[Revision comparison data]
++++++++
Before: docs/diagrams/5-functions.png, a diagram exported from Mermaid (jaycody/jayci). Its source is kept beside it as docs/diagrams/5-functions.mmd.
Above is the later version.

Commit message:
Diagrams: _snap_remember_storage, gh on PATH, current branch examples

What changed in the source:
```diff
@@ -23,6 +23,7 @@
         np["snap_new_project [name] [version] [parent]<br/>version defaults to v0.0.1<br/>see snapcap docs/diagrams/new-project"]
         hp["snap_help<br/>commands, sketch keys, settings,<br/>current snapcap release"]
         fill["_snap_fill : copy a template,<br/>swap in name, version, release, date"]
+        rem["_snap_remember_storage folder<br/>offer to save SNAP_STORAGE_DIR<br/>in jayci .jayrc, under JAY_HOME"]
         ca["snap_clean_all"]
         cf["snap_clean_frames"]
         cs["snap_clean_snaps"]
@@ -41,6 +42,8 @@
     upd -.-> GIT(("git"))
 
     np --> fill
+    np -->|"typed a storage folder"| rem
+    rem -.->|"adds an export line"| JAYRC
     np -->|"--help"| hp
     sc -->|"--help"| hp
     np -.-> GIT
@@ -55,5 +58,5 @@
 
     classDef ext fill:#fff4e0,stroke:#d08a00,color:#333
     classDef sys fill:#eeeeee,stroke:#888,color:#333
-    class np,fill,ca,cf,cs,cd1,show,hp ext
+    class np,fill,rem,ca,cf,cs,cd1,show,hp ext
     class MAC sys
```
++++++++
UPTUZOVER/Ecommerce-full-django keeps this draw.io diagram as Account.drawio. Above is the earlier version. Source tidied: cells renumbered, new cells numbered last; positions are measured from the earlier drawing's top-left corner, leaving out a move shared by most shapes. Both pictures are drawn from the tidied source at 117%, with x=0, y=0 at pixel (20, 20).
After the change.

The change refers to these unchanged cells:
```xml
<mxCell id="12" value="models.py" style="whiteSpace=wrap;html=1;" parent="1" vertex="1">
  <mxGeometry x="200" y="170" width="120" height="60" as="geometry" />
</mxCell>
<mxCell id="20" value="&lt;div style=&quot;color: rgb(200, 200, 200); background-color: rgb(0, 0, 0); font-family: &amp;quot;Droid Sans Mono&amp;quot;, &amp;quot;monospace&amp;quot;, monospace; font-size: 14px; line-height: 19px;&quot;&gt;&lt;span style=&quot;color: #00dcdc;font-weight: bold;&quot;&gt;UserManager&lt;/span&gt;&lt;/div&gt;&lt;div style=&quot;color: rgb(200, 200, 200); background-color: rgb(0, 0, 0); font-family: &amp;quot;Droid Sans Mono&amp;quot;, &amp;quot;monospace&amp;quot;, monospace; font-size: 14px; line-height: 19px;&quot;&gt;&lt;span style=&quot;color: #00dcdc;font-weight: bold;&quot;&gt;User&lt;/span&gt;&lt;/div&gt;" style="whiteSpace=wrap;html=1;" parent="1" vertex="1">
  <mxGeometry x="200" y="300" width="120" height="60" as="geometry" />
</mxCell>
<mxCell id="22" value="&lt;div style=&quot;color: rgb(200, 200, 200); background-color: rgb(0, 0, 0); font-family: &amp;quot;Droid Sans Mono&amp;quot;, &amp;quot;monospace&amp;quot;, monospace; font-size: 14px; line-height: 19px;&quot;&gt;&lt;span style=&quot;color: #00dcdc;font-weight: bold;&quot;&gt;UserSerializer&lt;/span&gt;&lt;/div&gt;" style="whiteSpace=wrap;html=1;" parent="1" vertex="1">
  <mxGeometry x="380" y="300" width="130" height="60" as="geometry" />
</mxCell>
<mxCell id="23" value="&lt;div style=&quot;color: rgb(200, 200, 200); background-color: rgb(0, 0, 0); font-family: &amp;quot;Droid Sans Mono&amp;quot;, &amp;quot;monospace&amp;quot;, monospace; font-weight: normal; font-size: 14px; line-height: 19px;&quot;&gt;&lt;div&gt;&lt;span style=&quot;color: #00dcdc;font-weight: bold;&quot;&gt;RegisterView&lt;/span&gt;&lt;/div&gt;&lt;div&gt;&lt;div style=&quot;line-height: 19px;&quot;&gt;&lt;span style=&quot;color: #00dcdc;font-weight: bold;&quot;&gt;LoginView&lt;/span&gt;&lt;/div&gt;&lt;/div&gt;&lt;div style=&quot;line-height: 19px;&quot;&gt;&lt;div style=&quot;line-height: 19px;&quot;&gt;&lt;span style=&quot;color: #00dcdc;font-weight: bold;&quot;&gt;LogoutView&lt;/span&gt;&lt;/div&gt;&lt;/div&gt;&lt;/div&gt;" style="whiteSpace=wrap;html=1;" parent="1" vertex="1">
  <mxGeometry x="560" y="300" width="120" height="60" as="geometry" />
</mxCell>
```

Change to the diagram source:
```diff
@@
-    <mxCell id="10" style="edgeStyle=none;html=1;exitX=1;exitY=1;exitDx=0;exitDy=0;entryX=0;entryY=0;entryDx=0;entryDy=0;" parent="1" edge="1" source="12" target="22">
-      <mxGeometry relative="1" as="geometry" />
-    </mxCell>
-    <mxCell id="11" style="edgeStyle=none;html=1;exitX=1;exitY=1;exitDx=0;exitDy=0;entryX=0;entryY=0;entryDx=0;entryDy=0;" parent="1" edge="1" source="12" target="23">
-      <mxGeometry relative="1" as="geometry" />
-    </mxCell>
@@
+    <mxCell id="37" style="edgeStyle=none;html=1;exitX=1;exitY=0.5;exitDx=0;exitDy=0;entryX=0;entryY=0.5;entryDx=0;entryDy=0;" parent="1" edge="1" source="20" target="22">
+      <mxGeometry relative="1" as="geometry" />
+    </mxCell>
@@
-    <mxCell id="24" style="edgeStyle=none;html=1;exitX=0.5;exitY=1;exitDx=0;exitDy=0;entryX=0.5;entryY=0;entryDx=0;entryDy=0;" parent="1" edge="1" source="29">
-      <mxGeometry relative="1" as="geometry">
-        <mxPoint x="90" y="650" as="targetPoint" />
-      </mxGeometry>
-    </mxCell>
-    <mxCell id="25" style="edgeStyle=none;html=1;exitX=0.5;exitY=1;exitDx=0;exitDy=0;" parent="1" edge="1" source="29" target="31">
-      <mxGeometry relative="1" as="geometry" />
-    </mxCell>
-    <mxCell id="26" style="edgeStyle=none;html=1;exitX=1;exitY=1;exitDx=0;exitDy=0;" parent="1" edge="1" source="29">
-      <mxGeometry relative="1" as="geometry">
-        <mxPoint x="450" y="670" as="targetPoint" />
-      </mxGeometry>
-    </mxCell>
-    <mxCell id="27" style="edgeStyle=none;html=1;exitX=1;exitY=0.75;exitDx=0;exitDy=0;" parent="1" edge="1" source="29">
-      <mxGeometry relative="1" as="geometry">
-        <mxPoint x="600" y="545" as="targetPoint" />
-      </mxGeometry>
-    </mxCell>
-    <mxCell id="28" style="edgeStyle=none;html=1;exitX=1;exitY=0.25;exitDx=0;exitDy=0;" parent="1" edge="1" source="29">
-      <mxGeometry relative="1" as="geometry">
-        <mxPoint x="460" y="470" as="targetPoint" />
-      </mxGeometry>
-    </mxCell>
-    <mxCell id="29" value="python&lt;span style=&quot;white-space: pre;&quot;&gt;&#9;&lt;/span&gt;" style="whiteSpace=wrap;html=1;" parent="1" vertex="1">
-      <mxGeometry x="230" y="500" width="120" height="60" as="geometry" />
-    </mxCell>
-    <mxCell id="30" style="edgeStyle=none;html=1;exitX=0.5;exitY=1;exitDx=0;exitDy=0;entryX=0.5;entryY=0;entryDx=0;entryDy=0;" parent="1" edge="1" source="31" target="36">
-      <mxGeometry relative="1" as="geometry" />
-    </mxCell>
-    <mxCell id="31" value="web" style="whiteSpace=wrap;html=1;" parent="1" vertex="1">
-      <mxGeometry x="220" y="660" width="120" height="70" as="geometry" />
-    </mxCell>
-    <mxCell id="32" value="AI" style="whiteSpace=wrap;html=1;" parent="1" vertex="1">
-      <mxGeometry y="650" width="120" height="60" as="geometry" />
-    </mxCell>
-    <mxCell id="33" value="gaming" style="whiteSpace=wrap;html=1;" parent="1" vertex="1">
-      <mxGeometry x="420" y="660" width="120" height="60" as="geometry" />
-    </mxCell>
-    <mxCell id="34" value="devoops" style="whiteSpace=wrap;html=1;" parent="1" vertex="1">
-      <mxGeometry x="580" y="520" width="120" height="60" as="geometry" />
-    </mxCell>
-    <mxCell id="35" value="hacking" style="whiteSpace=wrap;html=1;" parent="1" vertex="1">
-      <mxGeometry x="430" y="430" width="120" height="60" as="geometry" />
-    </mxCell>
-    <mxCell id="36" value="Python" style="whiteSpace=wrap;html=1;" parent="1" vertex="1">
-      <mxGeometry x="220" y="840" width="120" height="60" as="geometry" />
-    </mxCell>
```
++++++++
* **YOUR ASSIGNMENT**
Pick each line holding the word "entryY" out of the data and copy it.

* **ANSWER TO THE PROBLEM**
-    <mxCell id="10" style="edgeStyle=none;html=1;exitX=1;exitY=1;exitDx=0;exitDy=0;entryX=0;entryY=0;entryDx=0;entryDy=0;" parent="1" edge="1" source="12" target="22">
-    <mxCell id="11" style="edgeStyle=none;html=1;exitX=1;exitY=1;exitDx=0;exitDy=0;entryX=0;entryY=0;entryDx=0;entryDy=0;" parent="1" edge="1" source="12" target="23">
+    <mxCell id="37" style="edgeStyle=none;html=1;exitX=1;exitY=0.5;exitDx=0;exitDy=0;entryX=0;entryY=0.5;entryDx=0;entryDy=0;" parent="1" edge="1" source="20" target="22">
-    <mxCell id="24" style="edgeStyle=none;html=1;exitX=0.5;exitY=1;exitDx=0;exitDy=0;entryX=0.5;entryY=0;entryDx=0;entryDy=0;" parent="1" edge="1" source="29">
-    <mxCell id="30" style="edgeStyle=none;html=1;exitX=0.5;exitY=1;exitDx=0;exitDy=0;entryX=0.5;entryY=0;entryDx=0;entryDy=0;" parent="1" edge="1" source="31" target="36">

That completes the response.